(Edit tracking data)
++++++

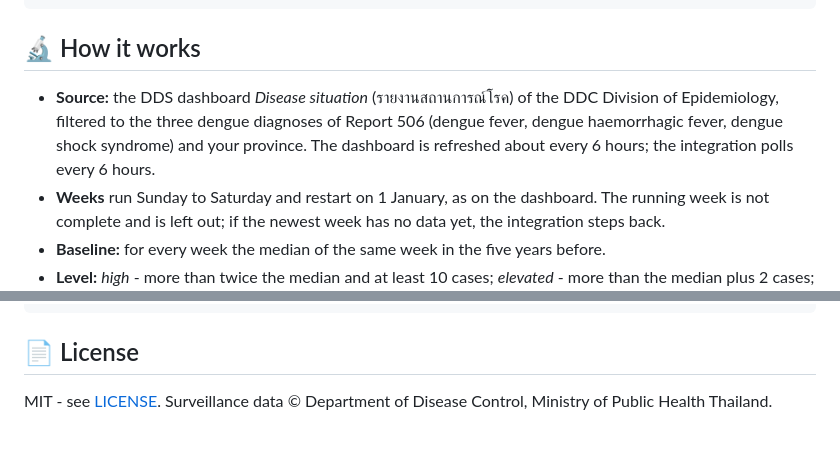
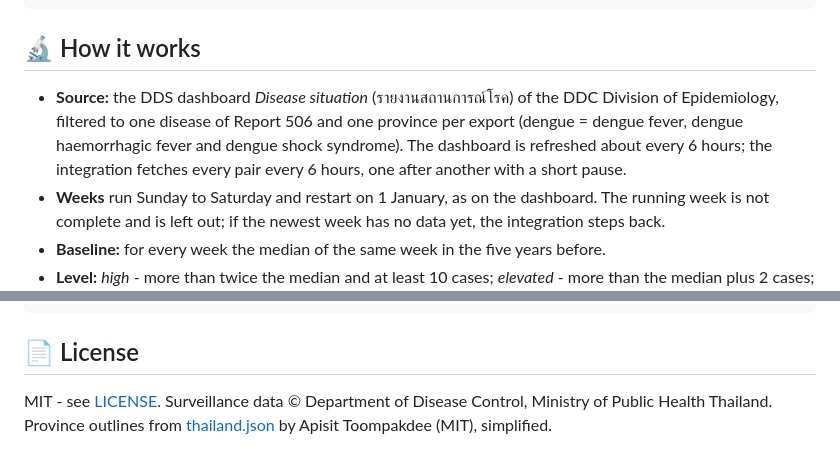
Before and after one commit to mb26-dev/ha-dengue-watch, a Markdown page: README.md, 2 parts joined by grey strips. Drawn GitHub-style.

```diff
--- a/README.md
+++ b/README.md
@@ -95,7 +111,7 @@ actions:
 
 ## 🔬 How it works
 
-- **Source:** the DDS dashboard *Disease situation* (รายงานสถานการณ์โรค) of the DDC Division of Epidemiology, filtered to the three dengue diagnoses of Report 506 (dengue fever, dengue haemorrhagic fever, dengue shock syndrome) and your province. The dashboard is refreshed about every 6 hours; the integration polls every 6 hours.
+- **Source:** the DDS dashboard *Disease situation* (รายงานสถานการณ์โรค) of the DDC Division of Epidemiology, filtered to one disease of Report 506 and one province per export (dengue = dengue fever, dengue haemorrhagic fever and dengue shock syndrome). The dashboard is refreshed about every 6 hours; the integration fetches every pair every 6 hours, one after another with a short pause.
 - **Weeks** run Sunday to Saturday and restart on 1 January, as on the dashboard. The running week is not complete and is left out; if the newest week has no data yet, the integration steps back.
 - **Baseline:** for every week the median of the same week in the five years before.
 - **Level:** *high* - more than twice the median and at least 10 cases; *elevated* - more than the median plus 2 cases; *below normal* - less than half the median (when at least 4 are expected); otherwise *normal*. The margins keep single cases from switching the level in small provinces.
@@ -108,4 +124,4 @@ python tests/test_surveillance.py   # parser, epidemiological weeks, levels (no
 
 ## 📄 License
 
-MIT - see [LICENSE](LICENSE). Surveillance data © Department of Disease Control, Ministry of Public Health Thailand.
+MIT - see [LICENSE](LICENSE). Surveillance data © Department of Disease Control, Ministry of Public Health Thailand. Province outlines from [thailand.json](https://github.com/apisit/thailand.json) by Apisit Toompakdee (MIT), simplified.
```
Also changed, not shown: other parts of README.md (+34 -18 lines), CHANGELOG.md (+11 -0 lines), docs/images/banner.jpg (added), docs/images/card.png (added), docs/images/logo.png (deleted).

++++++

Make an exact copy of the records shown above, without the pictures.

Before and after one commit to mb26-dev/ha-dengue-watch, a Markdown page: README.md, 2 parts joined by grey strips. Drawn GitHub-style.

```diff
--- a/README.md
+++ b/README.md
@@ -95,7 +111,7 @@ actions:
 
 ## 🔬 How it works
 
-- **Source:** the DDS dashboard *Disease situation* (รายงานสถานการณ์โรค) of the DDC Division of Epidemiology, filtered to the three dengue diagnoses of Report 506 (dengue fever, dengue haemorrhagic fever, dengue shock syndrome) and your province. The dashboard is refreshed about every 6 hours; the integration polls every 6 hours.
+- **Source:** the DDS dashboard *Disease situation* (รายงานสถานการณ์โรค) of the DDC Division of Epidemiology, filtered to one disease of Report 506 and one province per export (dengue = dengue fever, dengue haemorrhagic fever and dengue shock syndrome). The dashboard is refreshed about every 6 hours; the integration fetches every pair every 6 hours, one after another with a short pause.
 - **Weeks** run Sunday to Saturday and restart on 1 January, as on the dashboard. The running week is not complete and is left out; if the newest week has no data yet, the integration steps back.
 - **Baseline:** for every week the median of the same week in the five years before.
 - **Level:** *high* - more than twice the median and at least 10 cases; *elevated* - more than the median plus 2 cases; *below normal* - less than half the median (when at least 4 are expected); otherwise *normal*. The margins keep single cases from switching the level in small provinces.
@@ -108,4 +124,4 @@ python tests/test_surveillance.py   # parser, epidemiological weeks, levels (no
 
 ## 📄 License
 
-MIT - see [LICENSE](LICENSE). Surveillance data © Department of Disease Control, Ministry of Public Health Thailand.
+MIT - see [LICENSE](LICENSE). Surveillance data © Department of Disease Control, Ministry of Public Health Thailand. Province outlines from [thailand.json](https://github.com/apisit/thailand.json) by Apisit Toompakdee (MIT), simplified.
```
Also changed, not shown: other parts of README.md (+34 -18 lines), CHANGELOG.md (+11 -0 lines), docs/images/banner.jpg (added), docs/images/card.png (added), docs/images/logo.png (deleted).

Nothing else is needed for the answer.